Barton Community College will host an opening reception for its new exhibit “Fire,” by Cheyenne artist Bently Spang, from 6-8 p.m. Friday, Oct. 9 in the Shafer Art Gallery. The exhibit will run through Nov. 6.
For this exhibit, Spang tells the story of the 2012 Ash Creek Fire that blackened 250,000 acres and destroyed his family’s ranch located on their ancestral homeland on the Northern Cheyenne Reservation in Montana. The story is uniquely told from the perspective of the trees. Spang makes the voices of the trees concrete through video documentation, performance art and a series of expressive drawings made by rubbing drawing paper across the ravaged boughs of the trees themselves.
“For these drawings, I used the burned trees for my charcoal,” Spang said of the installation. “I scratched their branches on the paper facing away from me. Since I could not see exactly what the result was going to be, there was a chaotic thing embedded in them because of what the trees went through.”
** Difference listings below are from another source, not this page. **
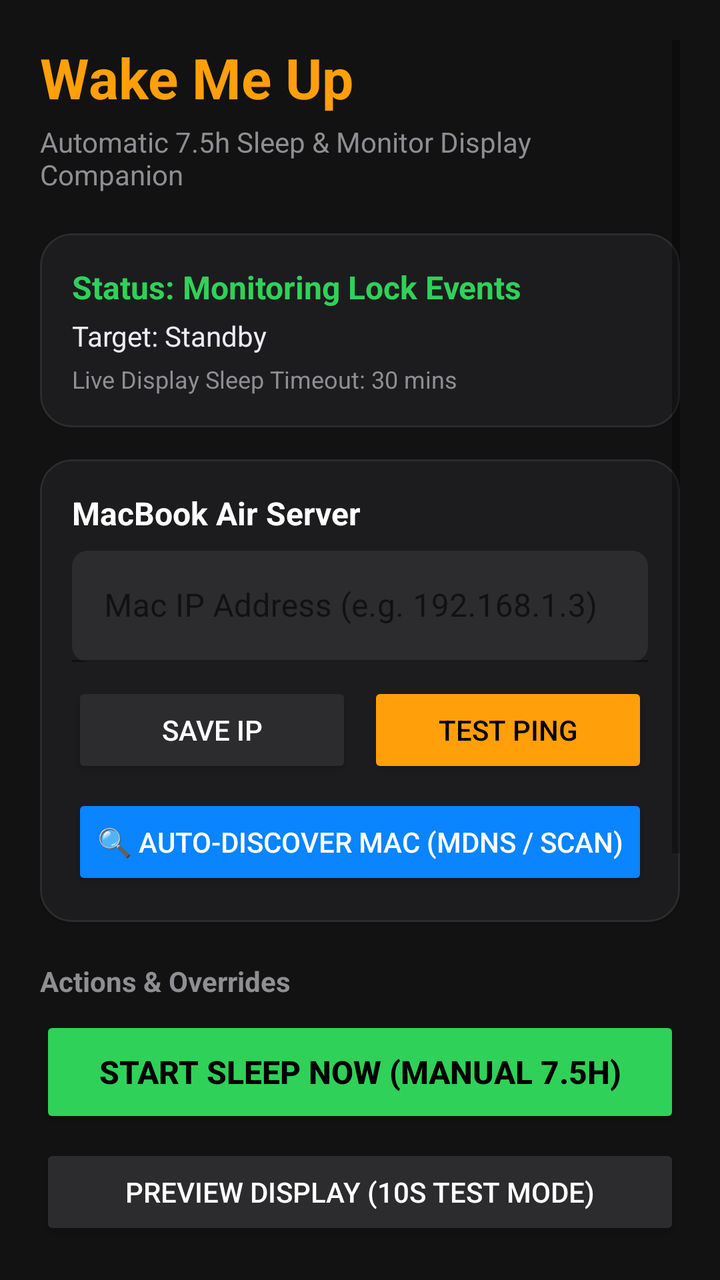
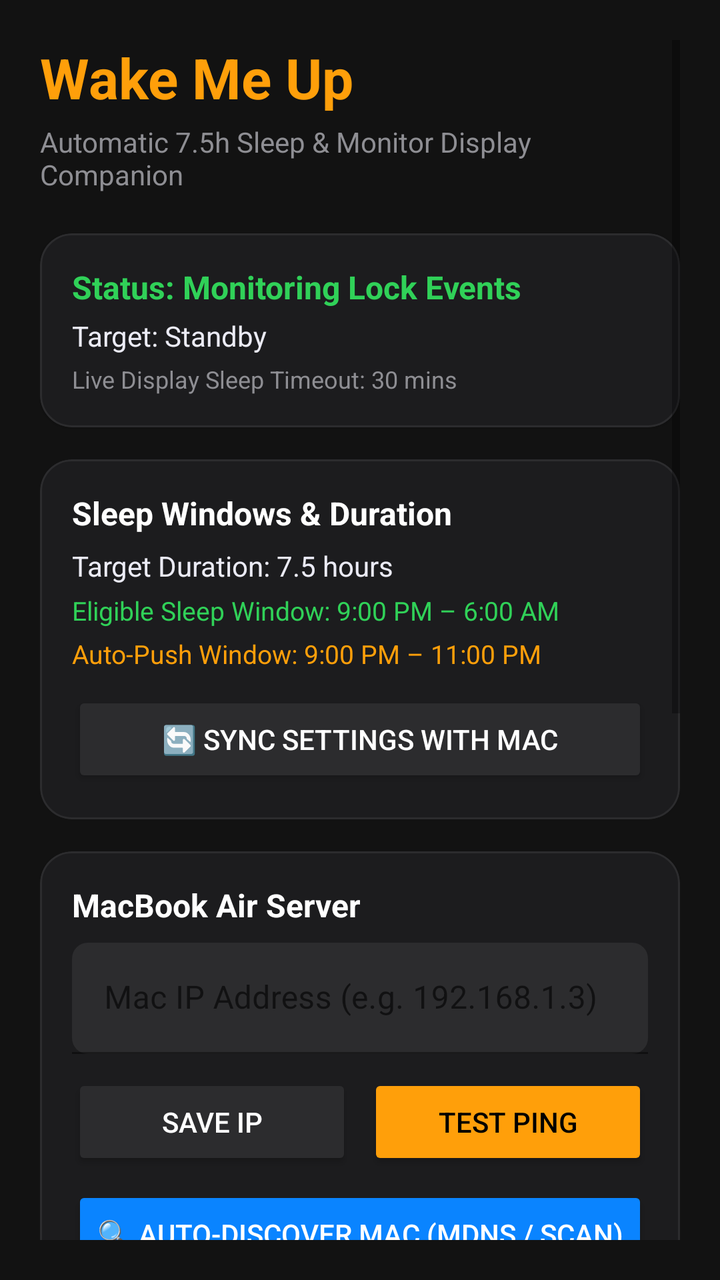

Screens rendered from an Android XML layout before and after an edit, with the pre-edit source and the edit as a unified diff.
<!-- AndroidManifest.xml: application theme Theme.Material3.DayNight.NoActionBar -->
<!-- res/layout/activity_main.xml -->
<?xml version="1.0" encoding="utf-8"?>
<ScrollView xmlns:android="http://schemas.android.com/apk/res/android"
    xmlns:app="http://schemas.android.com/apk/res-auto"
    android:layout_width="match_parent"
    android:layout_height="match_parent"
    android:background="#121212"
    android:padding="20dp">

    <LinearLayout
        android:layout_width="match_parent"
        android:layout_height="wrap_content"
        android:orientation="vertical">

        
        <TextView
            android:layout_width="wrap_content"
            android:layout_height="wrap_content"
            android:text="Wake Me Up"
            android:textColor="#FF9F0A"
            android:textSize="28sp"
            android:textStyle="bold" />

        <TextView
            android:layout_width="wrap_content"
            android:layout_height="wrap_content"
            android:layout_marginTop="4dp"
            android:text="Automatic 7.5h Sleep &amp; Monitor Display Companion"
            android:textColor="#8E8E93"
            android:textSize="14sp" />

        
        <com.google.android.material.card.MaterialCardView
            android:layout_width="match_parent"
            android:layout_height="wrap_content"
            android:layout_marginTop="20dp"
            app:cardBackgroundColor="#1C1C1E"
            app:cardCornerRadius="16dp"
            app:strokeColor="#2C2C2E"
            app:strokeWidth="1dp">

            <LinearLayout
                android:layout_width="match_parent"
                android:layout_height="wrap_content"
                android:orientation="vertical"
                android:padding="16dp">

                <TextView
                    android:id="@+id/tvSleepStatus"
                    android:layout_width="wrap_content"
                    android:layout_height="wrap_content"
                    android:text="Status: Monitoring Lock Events"
                    android:textColor="#30D158"
                    android:textSize="16sp"
                    android:textStyle="bold" />

                <TextView
                    android:id="@+id/tvWakeTarget"
                    android:layout_width="wrap_content"
                    android:layout_height="wrap_content"
                    android:layout_marginTop="4dp"
                    android:text="Target: Standby"
                    android:textColor="#EBEBF5"
                    android:textSize="14sp" />

                <TextView
                    android:id="@+id/tvDisplayTimeout"
                    android:layout_width="wrap_content"
                    android:layout_height="wrap_content"
                    android:layout_marginTop="4dp"
                    android:text="Live Display Sleep Timeout: 30 mins"
                    android:textColor="#8E8E93"
                    android:textSize="12sp" />

            </LinearLayout>
        </com.google.android.material.card.MaterialCardView>

        
        <com.google.android.material.card.MaterialCardView
            android:layout_width="match_parent"
            android:layout_height="wrap_content"
            android:layout_marginTop="16dp"
            app:cardBackgroundColor="#1C1C1E"
            app:cardCornerRadius="16dp"
            app:strokeColor="#2C2C2E"
            app:strokeWidth="1dp">

            <LinearLayout
                android:layout_width="match_parent"
                android:layout_height="wrap_content"
                android:orientation="vertical"
                android:padding="16dp">

                <TextView
                    android:layout_width="wrap_content"
                    android:layout_height="wrap_content"
                    android:text="MacBook Air Server"
                    android:textColor="#FFFFFF"
                    android:textSize="16sp"
                    android:textStyle="bold" />

                <com.google.android.material.textfield.TextInputLayout
                    android:layout_width="match_parent"
                    android:layout_height="wrap_content"
                    android:layout_marginTop="8dp"
                    android:hint="Mac IP Address (e.g. 192.168.1.3)"
                    app:boxBackgroundColor="#2C2C2E"
                    app:boxCornerRadiusBottomEnd="8dp"
                    app:boxCornerRadiusBottomStart="8dp"
                    app:boxCornerRadiusTopEnd="8dp"
                    app:boxCornerRadiusTopStart="8dp">

                    <com.google.android.material.textfield.TextInputEditText
                        android:id="@+id/etMacHost"
                        android:layout_width="match_parent"
                        android:layout_height="wrap_content"
                        android:inputType="textUri"
                        android:textColor="#FFFFFF" />
                </com.google.android.material.textfield.TextInputLayout>

                <LinearLayout
                    android:layout_width="match_parent"
                    android:layout_height="wrap_content"
                    android:layout_marginTop="10dp"
                    android:orientation="horizontal">

                    <Button
                        android:id="@+id/btnSaveHost"
                        android:layout_width="0dp"
                        android:layout_height="wrap_content"
                        android:layout_weight="1"
                        android:backgroundTint="#2C2C2E"
                        android:text="Save IP"
                        android:textColor="#FFFFFF" />

                    <Button
                        android:id="@+id/btnTestConnection"
                        android:layout_width="0dp"
                        android:layout_height="wrap_content"
                        android:layout_marginStart="8dp"
                        android:layout_weight="1"
                        android:backgroundTint="#FF9F0A"
                        android:text="Test Ping"
                        android:textColor="#000000" />
                </LinearLayout>

                <Button
                    android:id="@+id/btnAutoDiscover"
                    android:layout_width="match_parent"
                    android:layout_height="wrap_content"
                    android:layout_marginTop="8dp"
                    android:backgroundTint="#0A84FF"
                    android:text="🔍 Auto-Discover Mac (mDNS / Scan)"
                    android:textColor="#FFFFFF" />

            </LinearLayout>
        </com.google.android.material.card.MaterialCardView>

        
        <TextView
            android:layout_width="wrap_content"
            android:layout_height="wrap_content"
            android:layout_marginTop="20dp"
            android:text="Actions &amp; Overrides"
            android:textColor="#8E8E93"
            android:textSize="14sp"
            android:textStyle="bold" />

        <Button
            android:id="@+id/btnManualSleep"
            android:layout_width="match_parent"
            android:layout_height="56dp"
            android:layout_marginTop="8dp"
            android:backgroundTint="#30D158"
            android:text="Start Sleep Now (Manual 7.5h)"
            android:textColor="#000000"
            android:textSize="16sp"
            android:textStyle="bold" />

        <Button
            android:id="@+id/btnTestMode"
            android:layout_width="match_parent"
            android:layout_height="48dp"
            android:layout_marginTop="8dp"
            android:backgroundTint="#2C2C2E"
            android:text="Preview Display (10s Test Mode)"
            android:textColor="#FFFFFF" />

        <Button
            android:id="@+id/btnStopSleep"
            android:layout_width="match_parent"
            android:layout_height="48dp"
            android:layout_marginTop="8dp"
            android:backgroundTint="#3A1C1C"
            android:text="Stop Sleep / I'm Awake"
            android:textColor="#FF453A" />

        
        <TextView
            android:layout_width="wrap_content"
            android:layout_height="wrap_content"
            android:layout_marginTop="24dp"
            android:text="OnePlus / OxygenOS Setup Checklist"
            android:textColor="#FF9F0A"
            android:textSize="14sp"
            android:textStyle="bold" />

        <Button
            android:id="@+id/btnBatteryOpt"
            android:layout_width="match_parent"
            android:layout_height="wrap_content"
            android:layout_marginTop="8dp"
            android:backgroundTint="#2C2C2E"
            android:text="1. Disable Battery Optimization"
            android:textColor="#FFFFFF" />

        <Button
            android:id="@+id/btnUsageAccess"
            android:layout_width="match_parent"
            android:layout_height="wrap_content"
            android:layout_marginTop="6dp"
            android:backgroundTint="#2C2C2E"
            android:text="2. Grant Usage Access (Inactivity Check)"
            android:textColor="#FFFFFF" />

        <Button
            android:id="@+id/btnAccessibility"
            android:layout_width="match_parent"
            android:layout_height="wrap_content"
            android:layout_marginTop="6dp"
            android:backgroundTint="#2C2C2E"
            android:text="3. Enable Watchdog (Accessibility)"
            android:textColor="#FFFFFF" />

        <Button
            android:id="@+id/btnAutoLaunch"
            android:layout_width="match_parent"
            android:layout_height="wrap_content"
            android:layout_marginTop="6dp"
            android:backgroundTint="#2C2C2E"
            android:text="4. OnePlus Auto-Launch Manager"
            android:textColor="#FFFFFF" />

    </LinearLayout>
</ScrollView>
<!-- resources referenced by this layout -->
<resources>
  <style name="Theme.Material3.DayNight.NoActionBar" parent="Theme.MaterialComponents.DayNight.NoActionBar">
          <item name="colorPrimary">#FF9F0A</item>
          <item name="colorSecondary">#30D158</item>
          <item name="android:statusBarColor">#121212</item>
      </style>
</resources>

<!-- the commit's change to res/layout/activity_main.xml (unified diff, before → after) -->
@@ -70,6 +70,69 @@
                     android:text="Live Display Sleep Timeout: 30 mins"
                     android:textColor="#8E8E93"
                     android:textSize="12sp" />
+
+            </LinearLayout>
+        </com.google.android.material.card.MaterialCardView>
+
+        
+        <com.google.android.material.card.MaterialCardView
+            android:layout_width="match_parent"
+            android:layout_height="wrap_content"
+            android:layout_marginTop="16dp"
+            app:cardBackgroundColor="#1C1C1E"
+            app:cardCornerRadius="16dp"
+            app:strokeColor="#2C2C2E"
+            app:strokeWidth="1dp">
+
+            <LinearLayout
+                android:layout_width="match_parent"
+                android:layout_height="wrap_content"
+                android:orientation="vertical"
+                android:padding="16dp">
+
+                <TextView
+                    android:layout_width="wrap_content"
+                    android:layout_height="wrap_content"
+                    android:text="Sleep Windows &amp; Duration"
+                    android:textColor="#FFFFFF"
+                    android:textSize="16sp"
+                    android:textStyle="bold" />
+
+                <TextView
+                    android:id="@+id/tvSleepDuration"
+                    android:layout_width="wrap_content"
+                    android:layout_height="wrap_content"
+                    android:layout_marginTop="6dp"
+                    android:text="Target Duration: 7.5 hours"
+                    android:textColor="#EBEBF5"
+                    android:textSize="14sp" />
+
+                <TextView
+                    android:id="@+id/tvSleepWindow"
+                    android:layout_width="wrap_content"
+                    android:layout_height="wrap_content"
+                    android:layout_marginTop="4dp"
+                    android:text="Eligible Sleep Window: 9:00 PM – 6:00 AM"
+                    android:textColor="#30D158"
+                    android:textSize="13sp" />
+
+                <TextView
+                    android:id="@+id/tvAutoPushWindow"
+                    android:layout_width="wrap_content"
+                    android:layout_height="wrap_content"
+                    android:layout_marginTop="4dp"
+                    android:text="Auto-Push Window: 9:00 PM – 11:00 PM"
+                    android:textColor="#FF9F0A"
+                    android:textSize="13sp" />
+
+                <Button
+                    android:id="@+id/btnSyncConfig"
+                    android:layout_width="match_parent"
+                    android:layout_height="wrap_content"
+                    android:layout_marginTop="10dp"
+                    android:backgroundTint="#2C2C2E"
+                    android:text="🔄 Sync Settings with Mac"
+                    android:textColor="#FFFFFF" />
 
             </LinearLayout>
         </com.google.android.material.card.MaterialCardView>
Spang said he experienced a cathartic moment and “a chance to grieve with the tress.” The results are the haunting abstract images of the exhibit.
Spang is a well-known contemporary native artist and educator who has exhibited widely in the U.S., Mexico, Canada, South America and Europe. Most recently, he was chosen to be one of a handful of living artists to represent all contemporary native artists in the definitive exhibit, “The Plains Indians: Artists of Earth and Sky” curated by the Nelson Atkins Museum of Art in Kansas City. The exhibit traveled worldwide and is now located at the Metropolitan Museum of Art in New York City.
Spang said the drawings reveal something of the character of each tree species and the drawings embody the qualities that attracted him to art making as a young adult.
“I was always drawn to art because it showcases a release, a healing and a moment of clarity that is brief but pure,” he said.
Shafer Gallery Director Dave Barnes said the exhibit could stand alone with just the drawings, but said Spang also produced a video to accompany his work.
“The video gives people a sense of place, a sense of time and it gives people a complete experience of the piece and what happened there,” Spang said.
“Bently is a visionary artist,” Barnes said. “His work has always initiated a conversation between the land, the animals and the people that live upon it. He tries to be true to the voice of his native heritage and the natural world. With the issues of climate change and a changing environment looming before us, he believes that this voice is more important than ever.”
The Shafer Gallery is open from 10 a.m. to 5 p.m. Monday through Saturday. Admission is always free.